Most companies have a mix of fixed and variable costs in their operations. Fixed costs stay the same for a long period of time and are not directly influenced by the amount of production output. Common fixed costs include mortgage or loan payments, rent, and lease payments. Variable costs change as companies increase or decrease their production output, and include items like materials, production, labor, or the overhead a company uses to run its production equipment or facilities. High fixed costs are seen as negative because companies cannot get rid of the costs quickly — or at all — in order to offset the reduction of sales revenue.
To calculate the degree of operating leverage, assume the following: a company’s contribution margin and net income in January is $60,000 US Dollars (USD) and $20,000 USD, respectively. The degree of operating leverage is three (60,000 / 20,000), meaning the company’s net income will grow three times as fast as sales. While this formula is a basic calculation and may not represent the economic factors that will drive the company’s sales, it does provide a baseline for business owners and managers to use when calculating adjustments to their sales revenue and potential income. For example, if a company is expecting sales to grow by 11 percent over the next 12 months, the expected increase in net income is 33 percent (11 x 3). Using the previous income figure above, the income growth in dollars is $6,600 (USD).

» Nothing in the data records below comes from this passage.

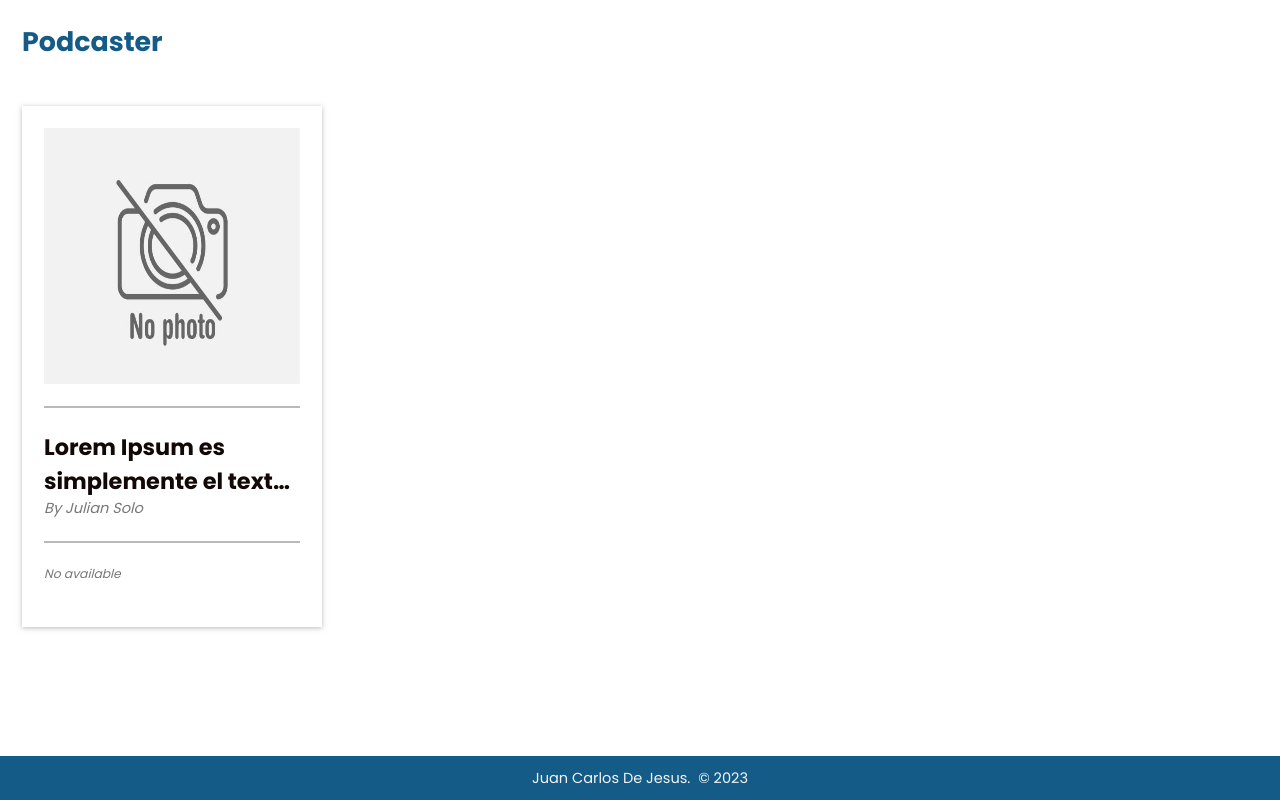
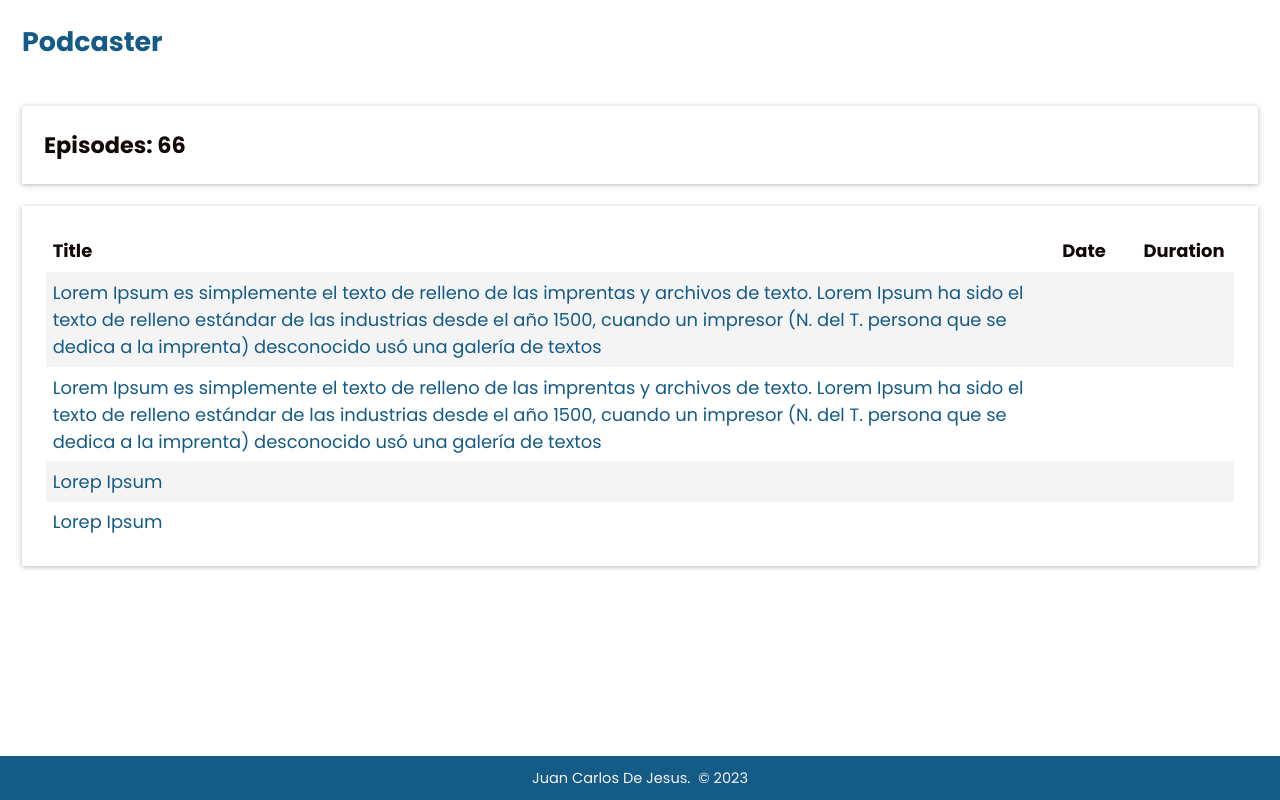
Before and after one commit to jdejesus11/my-podcasts-app, a React app: page / in a window 1280 px wide. Built offline with nearby package versions, Linux system fonts and the light colour scheme.

Commit message:
Creates podcast and episode detail containers

```diff
--- a/src/App.tsx
+++ b/src/App.tsx
@@ -2,14 +2,13 @@ import React from "react";
 import "./App.scss";
 import Footer from "./components/footer/footer";
 import Header from "./components/header/header";
-import Podcast from "./container/podcast/podcast";
-import Podcasts from "./container/podcasts/podcasts";
+import Episode from "./container/episode/episode";
 
 const App = () => {
   return (
     <>
       <Header />
-      <main className="main"><Podcast /></main>
+      <main className="main"><Episode /></main>
       <Footer />
     </>
   );
--- a/src/components/summary/summary.scss
+++ b/src/components/summary/summary.scss
@@ -3,7 +3,7 @@
 
 .summary {
     display: grid;
-    max-width: 300px;
+    width: 100%;
     @include card--shadowed-box;
 
     &__header{
@@ -50,6 +50,7 @@
 
 @media screen and (min-width:$medium-breakpoint){
     .summary {
+        width: 300px;
         &__header {
             display: block;
             justify-content: inherit;
--- /dev/null
+++ b/src/container/episode/episode.scss
@@ -0,0 +1,4 @@
+@import "../../../styles/_variables";
+.episode-counter{
+    margin-bottom: $medium-padding;
+}
--- /dev/null
+++ b/src/container/episode/episode.tsx
@@ -0,0 +1,41 @@
+import React from "react";
+import CounterBar from "../../components/counter-bar/counter-bar";
+import DataGrid from "../../components/data-grid/data-grid";
+import "./episode.scss";
+
+const Episode = () => {
+  return (
+    <>
+      <div className="episode-counter">
+        <CounterBar title={`Episodes: 66`} />
+      </div>
+      <DataGrid
+        data={[
+          {
+            id: "1",
+            title:
+              "Lorem Ipsum es simplemente el texto de relleno de las imprentas y archivos de texto. Lorem Ipsum ha sido el texto de relleno estándar de las industrias desde el año 1500, cuando un impresor (N. del T. persona que se dedica a la imprenta) desconocido usó una galería de textos ",
+            author: "Julian Solo",
+          },
+          {
+            id: "1",
+            title:
+              "Lorem Ipsum es simplemente el texto de relleno de las imprentas y archivos de texto. Lorem Ipsum ha sido el texto de relleno estándar de las industrias desde el año 1500, cuando un impresor (N. del T. persona que se dedica a la imprenta) desconocido usó una galería de textos ",
+            author: "Julian Solo",
+          },
+          {
+            id: "1",
+            title: "Lorep Ipsum",
+          },
+          {
+            id: "1",
+            title: "Lorep Ipsum",
+            author: "Julian Solo Julian Solo Julian Solo",
+          },
+        ]}
+      />
+    </>
+  );
+};
+
+export default Episode;
--- a/src/container/podcast/podcast.scss
+++ b/src/container/podcast/podcast.scss
@@ -1,4 +1,22 @@
-.podcast-detail-container{
+@import "../../../styles/_variables";
+
+.podcast{
     display: grid;
-    grid-template-columns: 400px 1fr;
+    grid-template-columns: 1fr;
+
+    &__summary{
+        margin-bottom: $medium-padding;
+    }
 }
+
+
+@media (min-width: $medium-breakpoint){
+    .podcast{
+        display: grid;
+        grid-template-columns: 400px 1fr;
+    }
+
+    &__summary{
+        margin-bottom: 0;
+    }
+}
--- a/src/container/podcast/podcast.tsx
+++ b/src/container/podcast/podcast.tsx
@@ -1,12 +1,14 @@
 import React from "react";
+import DataGrid from "../../components/data-grid/data-grid";
+import EpisodeDetail from "../../components/episode-detail/episode-detail";
 import Summary from "../../components/summary/summary";
 import { Podcast } from "../../models/models";
 import "./podcast.scss";
 
 const Podcast = () => {
   return (
-    <div className="podcast-detail-container">
-      <section>
+    <div className="podcast">
+      <section className="podcast__summary">
         <Summary
           podcast={{
             id: "1",
@@ -16,7 +18,11 @@ const Podcast = () => {
           }}
         />
       </section>
-      <section></section>
+      <section>
+        <EpisodeDetail episode={
+          {id:"1", title:"Lorem Ipsum es simplemente el texto de relleno de las imprentas y archivos de texto. Lorem Ipsum ha sido el texto de relleno estándar de las industrias desde el año 1500, cuando un impresor (N. del T. persona que se dedica a la imprenta) desconocido usó una galería de textos " }
+          }  />
+      </section>
     </div>
   );
 };
```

The degree of operating leverage formula presents a basic calculation that is relevant to determining the effects of fixed costs on a company. The contribution margin is sales revenue less the company’s variable costs needed to produce goods and services. The remaining figure represents the sales dollars that a company can use to pay for fixed costs. If this figure is too low, the company will not generate sufficient capital to pay for normal business operations and will need to secure external financing to make up these capital shortfalls.